Of course, you can only take advantage of panics in this way if the stock you’ve targeted is widely traded, with continuous, liquid markets. Also, it only works if the underlying stock is of a real company, not a scam. And don’t do this too often, as trading costs will otherwise eat your capital. Choose your spots.
Unlike fundamental investors who wait patiently for a depressed stock to return to its appropriate value, professional traders set a time limit. If the position they’ve taken in a stock does nothing for a certain period, they’re out.
If you’re betting on a one-day panic, for instance, you may not wish to stay more than a week or 10 days. If the stock continues to drift, take your capital and go elsewhere.
Let me demonstrate how this works in practice.
Last year BP saw its share price halved after the company messed up in the Gulf of Mexico. A smart money manager I know bought shares close to the bottom, with a stop-loss order, was closed out, then went in again with a “widened” (higher percentage) stop, and made money at the new target. He of course has missed the huge rise since, but that was okay. It was a disciplined trade, not an investment.
A more recent example is News Corp. . When the hacking scandal broke, the stock began to drift. But once Rupert Murdoch closed The News of the World, the stock sank. This was – perhaps still is – the time to take a smart flyer on the stock. Remember to use a stop-loss order, with a target gain equal to twice the potential loss. If the stock reaches either of these points, sell it. If it does neither for a week, sell it.
Why News Corp.? Because the company will survive, and now that the beleaguered Murdoch clan has given up purchasing the rest of BSkyB, the stock is already rising.
Keep in mind that betting on mass hysteria should not be a one-time gamble but part of a long-term strategy that resembles good poker playing. You play good hands and fold bad ones. You never risk too much on any hand.

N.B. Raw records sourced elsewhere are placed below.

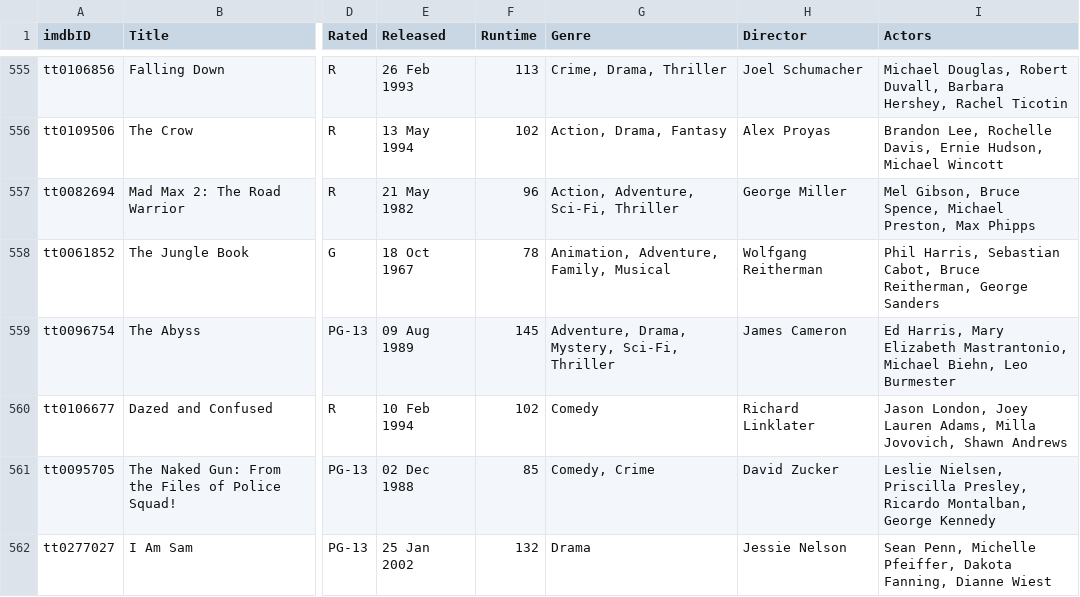
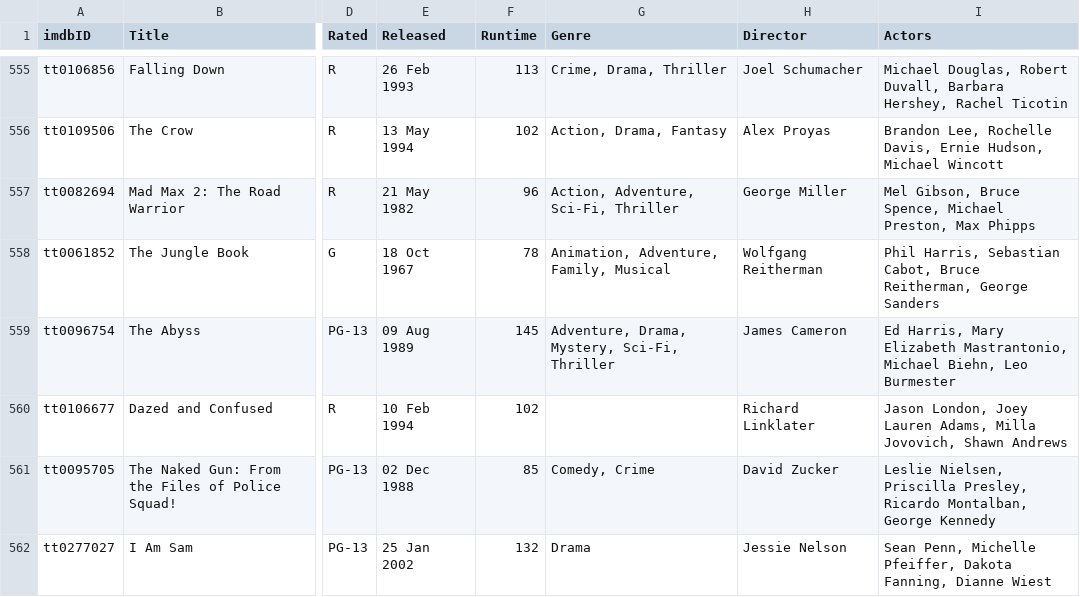
Before and after one commit to simonwiles/draft_workshops, a CSV file: sample_data/imdb_top_1000.csv, drawn as a sheet; only a part is shown, gaps mark what is left out; the diff covers the shown part only; the diff names each change by its address in the sheet, - before the commit and + after, or states it on an @@ line.

```diff
--- a/sample_data/imdb_top_1000.csv
+++ b/sample_data/imdb_top_1000.csv
-G560 (Genre): Comedy
+G560 (Genre): (empty)
```
Also changed, not shown: 20 edited cells elsewhere in this file, sample_data/imdb_top_1000.unaltered.csv.
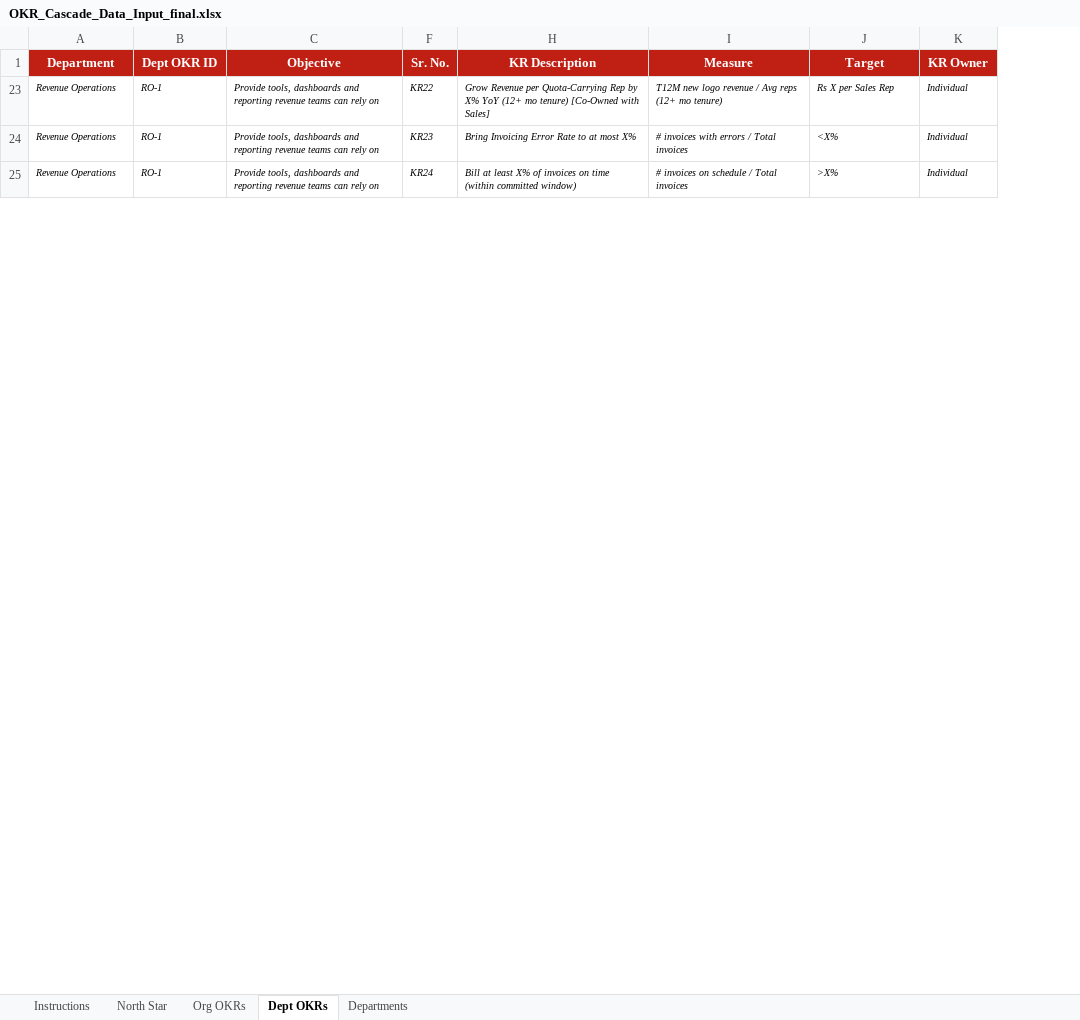
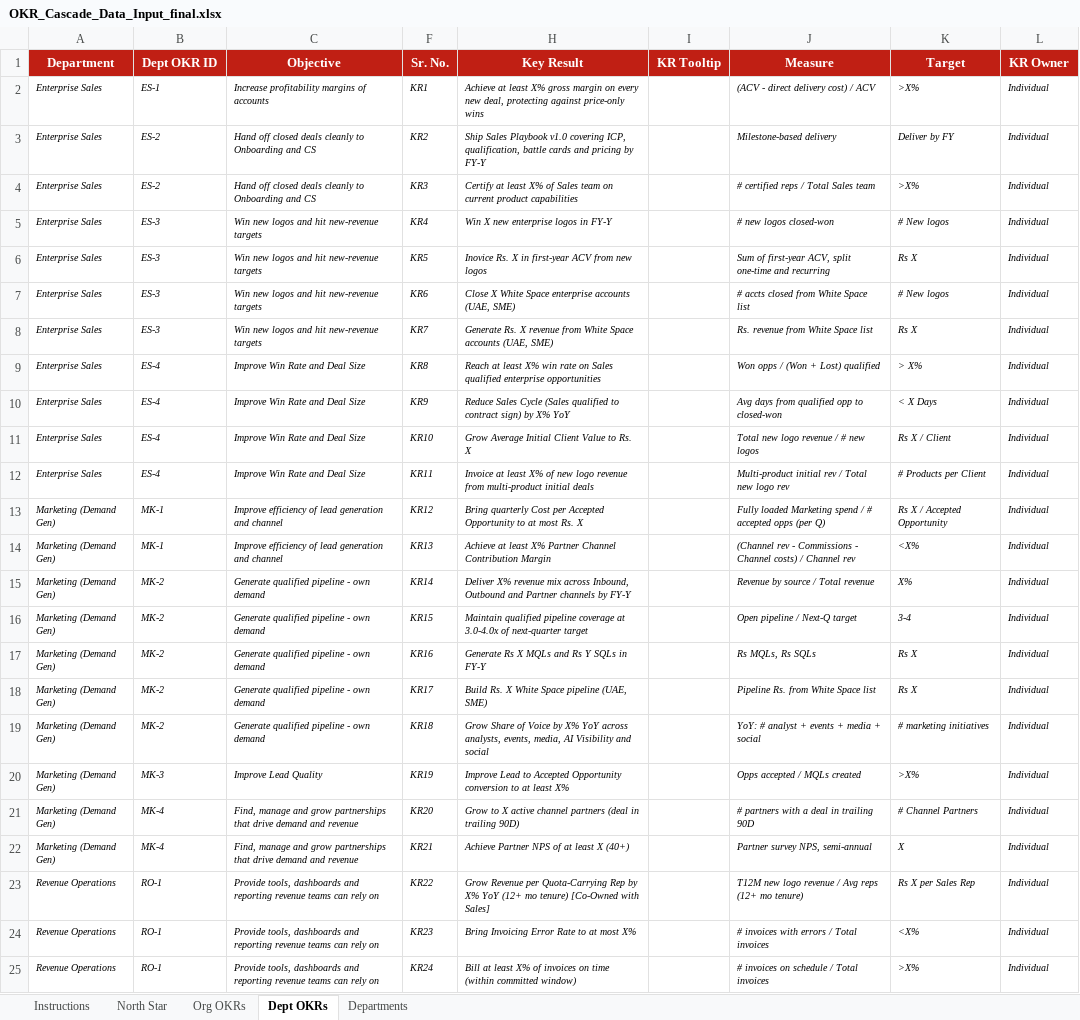
Before and after one commit to abhi-sukhadia-zagg/zaggle-okr-cascade, an Excel workbook: OKR_Cascade_Data_Input_final.xlsx, sheet Dept OKRs, drawn as a sheet; only a part is shown; values as stored, in another font and other column widths than the file's, no borders; removed rows and columns are numbered as before the commit, all else as after; the diff covers the shown part only; the diff names each change by its address in the sheet, - before the commit and + after, or states it on an @@ line.

```diff
--- a/OKR_Cascade_Data_Input_final.xlsx (sheet Dept OKRs)
+++ b/OKR_Cascade_Data_Input_final.xlsx (sheet Dept OKRs)
-column H (KR Description), rows 23-25: Grow Revenue per Quota-Carrying Rep by X% YoY (12+ mo tenure) [Co-Owned with Sales] | Bring Invoicing Error Rate to at most X% | Bill at least X% of invoices on time (within committed window)
+column H (Key Result), rows 23-25: Grow Revenue per Quota-Carrying Rep by X% YoY (12+ mo tenure) [Co-Owned with Sales] | Bring Invoicing Error Rate to at most X% | Bill at least X% of invoices on time (within committed window)
+column I (KR Tooltip), empty
@@ row 2 unhidden: Enterprise Sales | ES-1 | Increase profitability margins of accounts | KR1 | Achieve at least X% gross margin on every new deal, protecting against price-only wins |  | (ACV - direct delivery cost) / ACV | >X% | Individual @@
@@ row 3 unhidden: Enterprise Sales | ES-2 | Hand off closed deals cleanly to Onboarding and CS | KR2 | Ship Sales Playbook v1.0 covering ICP, qualification, battle cards and pricing by FY-Y |  | Milestone-based delivery | Deliver by FY | Individual @@
@@ row 4 unhidden: Enterprise Sales | ES-2 | Hand off closed deals cleanly to Onboarding and CS | KR3 | Certify at least X% of Sales team on current product capabilities |  | # certified reps / Total Sales team | >X% | Individual @@
@@ row 5 unhidden: Enterprise Sales | ES-3 | Win new logos and hit new-revenue targets | KR4 | Win X new enterprise logos in FY-Y |  | # new logos closed-won | # New logos | Individual @@
@@ row 6 unhidden: Enterprise Sales | ES-3 | Win new logos and hit new-revenue targets | KR5 | Inovice Rs. X in first-year ACV from new logos |  | Sum of first-year ACV, split one-time and recurring | Rs X | Individual @@
@@ row 7 unhidden: Enterprise Sales | ES-3 | Win new logos and hit new-revenue targets | KR6 | Close X White Space enterprise accounts (UAE, SME) |  | # accts closed from White Space list | # New logos | Individual @@
@@ row 8 unhidden: Enterprise Sales | ES-3 | Win new logos and hit new-revenue targets | KR7 | Generate Rs. X revenue from White Space accounts (UAE, SME) |  | Rs. revenue from White Space list | Rs X | Individual @@
@@ row 9 unhidden: Enterprise Sales | ES-4 | Improve Win Rate and Deal Size | KR8 | Reach at least X% win rate on Sales qualified enterprise opportunities |  | Won opps / (Won + Lost) qualified | > X% | Individual @@
@@ row 10 unhidden: Enterprise Sales | ES-4 | Improve Win Rate and Deal Size | KR9 | Reduce Sales Cycle (Sales qualified to contract sign) by X% YoY |  | Avg days from qualified opp to closed-won | < X Days | Individual @@
@@ row 11 unhidden: Enterprise Sales | ES-4 | Improve Win Rate and Deal Size | KR10 | Grow Average Initial Client Value to Rs. X |  | Total new logo revenue / # new logos | Rs X / Client | Individual @@
@@ row 12 unhidden: Enterprise Sales | ES-4 | Improve Win Rate and Deal Size | KR11 | Invoice at least X% of new logo revenue from multi-product initial deals |  | Multi-product initial rev / Total new logo rev | # Products per Client | Individual @@
@@ row 13 unhidden: Marketing (Demand Gen) | MK-1 | Improve efficiency of lead generation and channel | KR12 | Bring quarterly Cost per Accepted Opportunity to at most Rs. X |  | Fully loaded Marketing spend / # accepted opps (per Q) | Rs X / Accepted Opportunity | Individual @@
@@ row 14 unhidden: Marketing (Demand Gen) | MK-1 | Improve efficiency of lead generation and channel | KR13 | Achieve at least X% Partner Channel Contribution Margin |  | (Channel rev - Commissions - Channel costs) / Channel rev | <X% | Individual @@
@@ row 15 unhidden: Marketing (Demand Gen) | MK-2 | Generate qualified pipeline - own demand | KR14 | Deliver X% revenue mix across Inbound, Outbound and Partner channels by FY-Y |  | Revenue by source / Total revenue | X% | Individual @@
@@ row 16 unhidden: Marketing (Demand Gen) | MK-2 | Generate qualified pipeline - own demand | KR15 | Maintain qualified pipeline coverage at 3.0-4.0x of next-quarter target |  | Open pipeline / Next-Q target | 3-4 | Individual @@
@@ row 17 unhidden: Marketing (Demand Gen) | MK-2 | Generate qualified pipeline - own demand | KR16 | Generate Rs X MQLs and Rs Y SQLs in FY-Y |  | Rs MQLs, Rs SQLs | Rs X | Individual @@
@@ row 18 unhidden: Marketing (Demand Gen) | MK-2 | Generate qualified pipeline - own demand | KR17 | Build Rs. X White Space pipeline (UAE, SME) |  | Pipeline Rs. from White Space list | Rs X | Individual @@
@@ row 19 unhidden: Marketing (Demand Gen) | MK-2 | Generate qualified pipeline - own demand | KR18 | Grow Share of Voice by X% YoY across analysts, events, media, AI Visibility and social |  | YoY: # analyst + events + media + social | # marketing initiatives | Individual @@
@@ row 20 unhidden: Marketing (Demand Gen) | MK-3 | Improve Lead Quality | KR19 | Improve Lead to Accepted Opportunity conversion to at least X% |  | Opps accepted / MQLs created | >X% | Individual @@
@@ row 21 unhidden: Marketing (Demand Gen) | MK-4 | Find, manage and grow partnerships that drive demand and revenue | KR20 | Grow to X active channel partners (deal in trailing 90D) |  | # partners with a deal in trailing 90D | # Channel Partners | Individual @@
@@ row 22 unhidden: Marketing (Demand Gen) | MK-4 | Find, manage and grow partnerships that drive demand and revenue | KR21 | Achieve Partner NPS of at least X (40+) |  | Partner survey NPS, semi-annual | X | Individual @@
```
Also changed, not shown: 55 hidden or unhidden rows elsewhere in this sheet, sheet North Star, sheet Org OKRs.
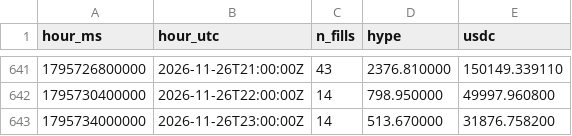
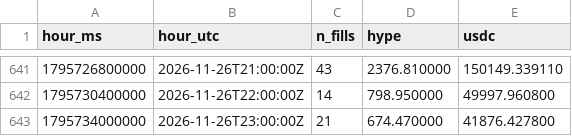
Before and after one commit to ryu-sf6/hype-funding, a CSV file: data/af_buys_hourly.csv, drawn as a sheet; only a part is shown, gaps mark what is left out.

```diff
--- a/data/af_buys_hourly.csv
+++ b/data/af_buys_hourly.csv
@@ -642,2 +642,2 @@ hour_ms,hour_utc,n_fills,hype,usdc
 1795730400000,2026-11-26T22:00:00Z,14,798.950000,49997.960800
-1795734000000,2026-11-26T23:00:00Z,14,513.670000,31876.758200
+1795734000000,2026-11-26T23:00:00Z,21,674.470000,41876.427800
```
Also changed, not shown: data/af_daily.csv, data/af_snapshots.csv, 7 other files.
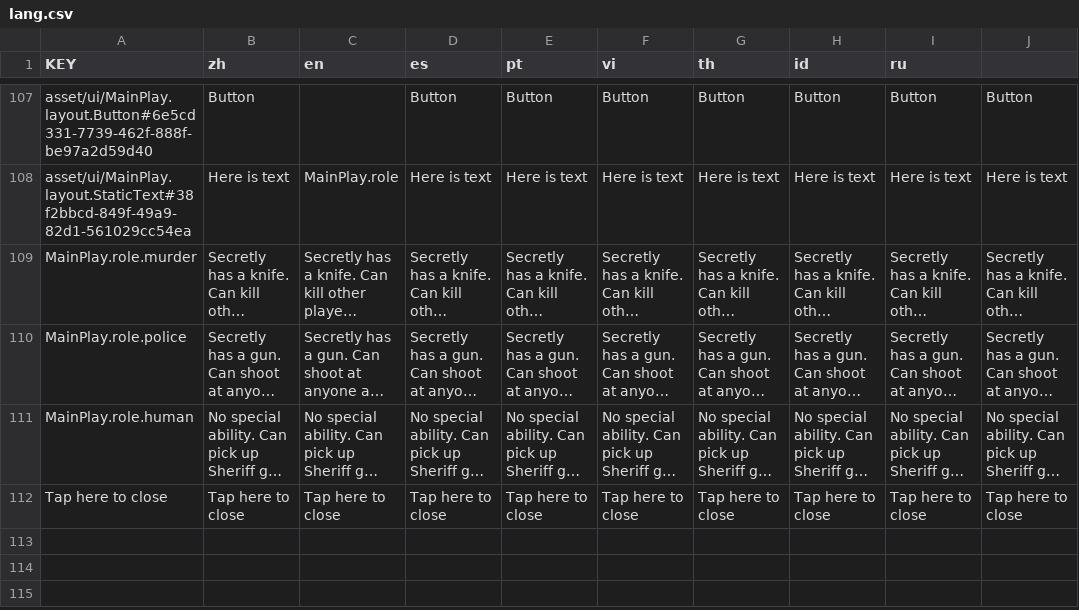
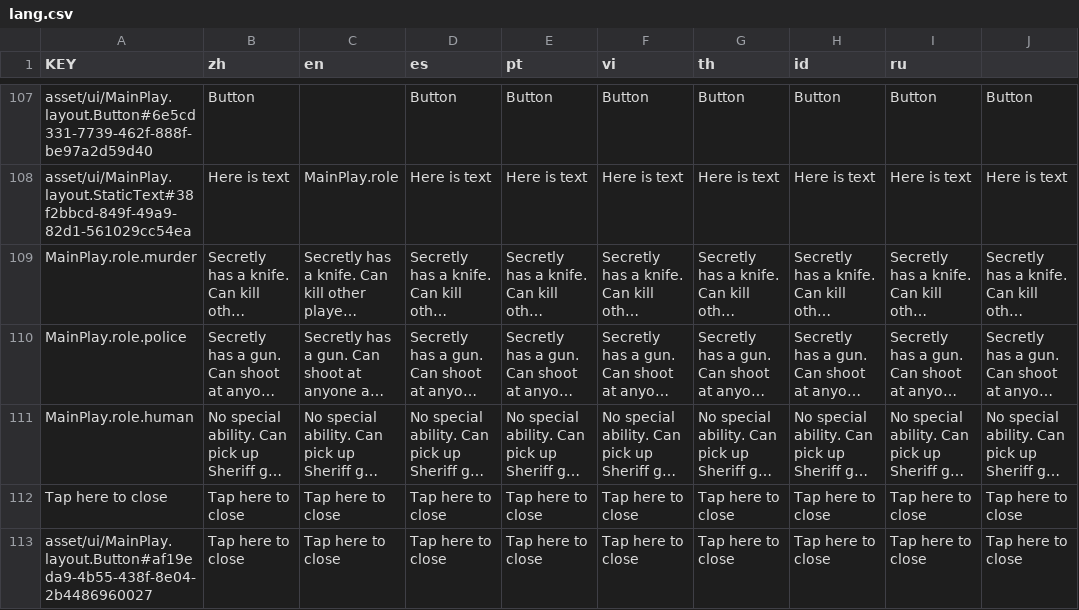
Before and after one commit to BMGCaoKy/HW, a CSV file: lang/lang.csv, drawn as a sheet; only a part is shown, gaps mark what is left out; long unchanged cells end in …; the diff names each change by its address in the sheet, - before the commit and + after, or states it on an @@ line.

```diff
--- a/lang/lang.csv
+++ b/lang/lang.csv
+row 113: asset/ui/MainPlay.layout.Button#af19eda9-4b55-438f-8e04-2b4486960027 | Tap here to close | Tap here to close | Tap here to close | Tap here to close | Tap here to close | Tap here to close | Tap here to close | Tap here to close | Tap here to close
```
Also changed, not shown: 45 other files.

Over time a disciplined approach pays off – but only if you stay disciplined.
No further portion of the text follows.